Medical Exoskeletons, A Transformative Technology

With a wide range of clinical and assistive uses, medical exoskeletons have the potential to make a significant impact.
JP Ervin

In January, Adam Gorlitsky completed the Charleston Half Marathon while using an exoskeleton, breaking his own Guinness World Record time set the previous year.

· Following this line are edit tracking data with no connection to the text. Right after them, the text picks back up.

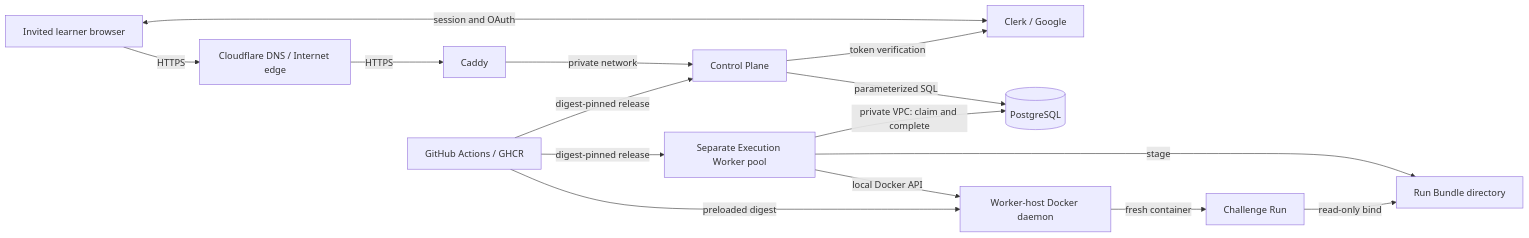
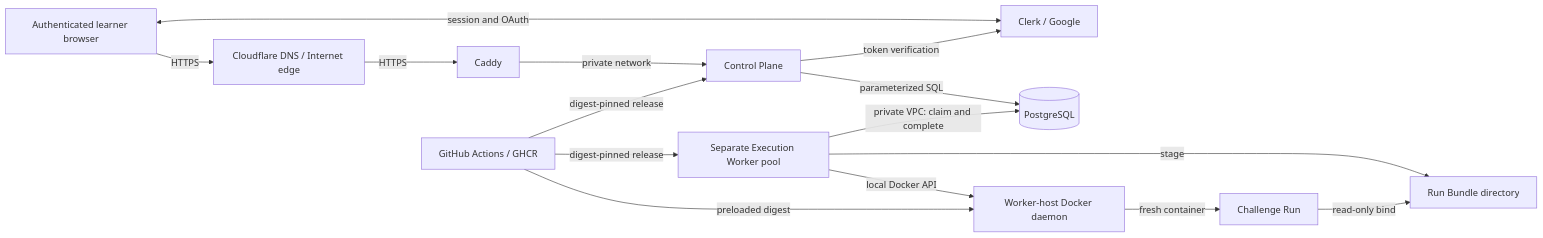
One commit to oseni99/makeitgreen changed the diagram in greenline/THREAT_MODEL.md. Above: the diagram before and after it, drawn with Mermaid. The commit also changed other lines of this file and 5 other files, not shown here.

````diff
--- a/greenline/THREAT_MODEL.md
+++ b/greenline/THREAT_MODEL.md
@@ -84,17 +85,17 @@
 ```mermaid
 flowchart LR
-    U[Invited learner browser] -->|HTTPS| E[Cloudflare DNS / Internet edge]
+    U[Authenticated learner browser] -->|HTTPS| E[Cloudflare DNS / Internet edge]
     E -->|HTTPS| C[Caddy]
     C -->|private network| A[Control Plane]
     U <-->|session and OAuth| K[Clerk / Google]
     A -->|token verification| K
     A -->|parameterized SQL| P[(PostgreSQL)]
     W[Separate Execution Worker pool] -->|private VPC: claim and complete| P
     W -->|local Docker API| D[Worker-host Docker daemon]
     D -->|fresh container| R[Challenge Run]
     W -->|stage| B[Run Bundle directory]
     R -->|read-only bind| B
     G[GitHub Actions / GHCR] -->|digest-pinned release| A
     G -->|digest-pinned release| W
     G -->|preloaded digest| D
 ```
````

Following a 2005 car accident, Gorlitsky was told he would never walk again. But a decade later, a chance discovery of an exoskeleton set his life on a new course.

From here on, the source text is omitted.